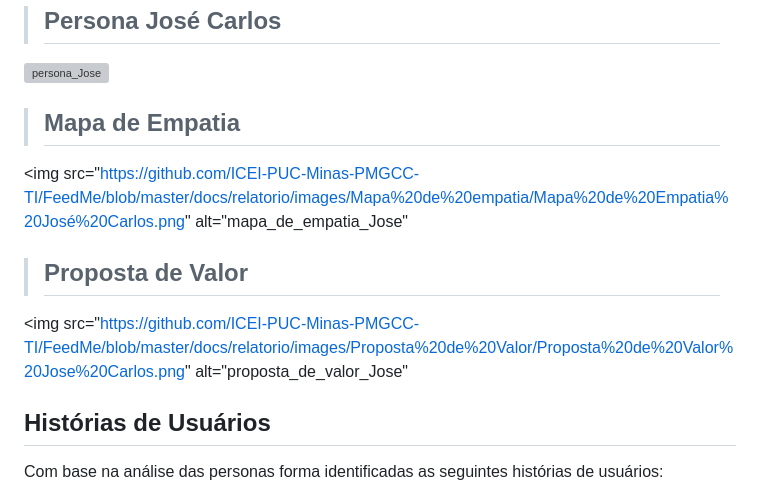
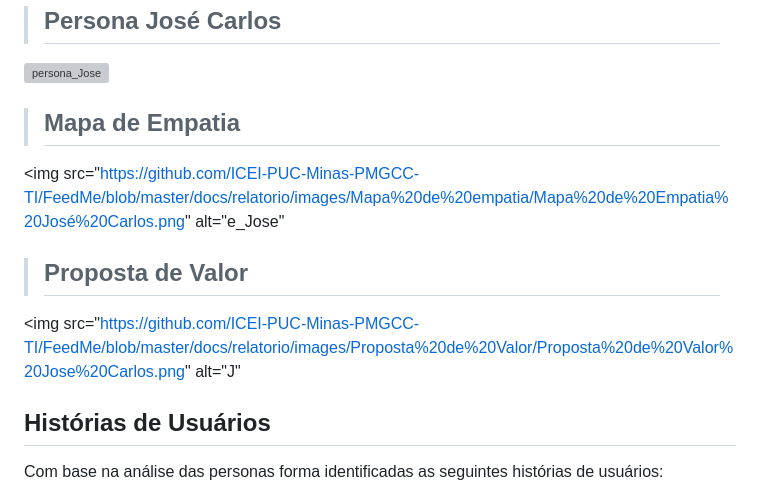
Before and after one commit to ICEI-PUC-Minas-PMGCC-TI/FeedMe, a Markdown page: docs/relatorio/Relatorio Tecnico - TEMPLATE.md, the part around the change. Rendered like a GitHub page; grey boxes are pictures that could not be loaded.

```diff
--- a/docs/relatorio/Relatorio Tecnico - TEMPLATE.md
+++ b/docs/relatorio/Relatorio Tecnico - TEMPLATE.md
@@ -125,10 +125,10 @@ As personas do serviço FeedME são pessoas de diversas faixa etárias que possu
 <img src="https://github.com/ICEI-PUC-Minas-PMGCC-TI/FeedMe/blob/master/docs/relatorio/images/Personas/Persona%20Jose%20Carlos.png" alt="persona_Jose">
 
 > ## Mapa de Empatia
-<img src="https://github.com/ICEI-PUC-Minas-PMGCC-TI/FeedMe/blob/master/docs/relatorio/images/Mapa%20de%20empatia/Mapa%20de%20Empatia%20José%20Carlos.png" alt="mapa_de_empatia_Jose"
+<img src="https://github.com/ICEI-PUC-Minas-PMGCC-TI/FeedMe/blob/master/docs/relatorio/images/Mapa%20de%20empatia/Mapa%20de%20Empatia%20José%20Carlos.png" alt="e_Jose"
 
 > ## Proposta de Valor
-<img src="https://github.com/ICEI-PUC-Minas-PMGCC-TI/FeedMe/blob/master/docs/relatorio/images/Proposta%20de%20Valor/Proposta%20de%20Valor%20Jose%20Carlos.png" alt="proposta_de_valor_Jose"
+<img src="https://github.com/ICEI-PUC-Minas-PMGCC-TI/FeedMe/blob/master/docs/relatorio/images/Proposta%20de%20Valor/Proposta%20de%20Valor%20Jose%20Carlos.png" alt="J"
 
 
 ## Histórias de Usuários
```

◆ Problem to solve
Repeat each line above exactly. The pictures stay out.

◆ Solution
Before and after one commit to ICEI-PUC-Minas-PMGCC-TI/FeedMe, a Markdown page: docs/relatorio/Relatorio Tecnico - TEMPLATE.md, the part around the change. Rendered like a GitHub page; grey boxes are pictures that could not be loaded.

```diff
--- a/docs/relatorio/Relatorio Tecnico - TEMPLATE.md
+++ b/docs/relatorio/Relatorio Tecnico - TEMPLATE.md
@@ -125,10 +125,10 @@ As personas do serviço FeedME são pessoas de diversas faixa etárias que possu
 <img src="https://github.com/ICEI-PUC-Minas-PMGCC-TI/FeedMe/blob/master/docs/relatorio/images/Personas/Persona%20Jose%20Carlos.png" alt="persona_Jose">
 
 > ## Mapa de Empatia
-<img src="https://github.com/ICEI-PUC-Minas-PMGCC-TI/FeedMe/blob/master/docs/relatorio/images/Mapa%20de%20empatia/Mapa%20de%20Empatia%20José%20Carlos.png" alt="mapa_de_empatia_Jose"
+<img src="https://github.com/ICEI-PUC-Minas-PMGCC-TI/FeedMe/blob/master/docs/relatorio/images/Mapa%20de%20empatia/Mapa%20de%20Empatia%20José%20Carlos.png" alt="e_Jose"
 
 > ## Proposta de Valor
-<img src="https://github.com/ICEI-PUC-Minas-PMGCC-TI/FeedMe/blob/master/docs/relatorio/images/Proposta%20de%20Valor/Proposta%20de%20Valor%20Jose%20Carlos.png" alt="proposta_de_valor_Jose"
+<img src="https://github.com/ICEI-PUC-Minas-PMGCC-TI/FeedMe/blob/master/docs/relatorio/images/Proposta%20de%20Valor/Proposta%20de%20Valor%20Jose%20Carlos.png" alt="J"
 
 
 ## Histórias de Usuários
```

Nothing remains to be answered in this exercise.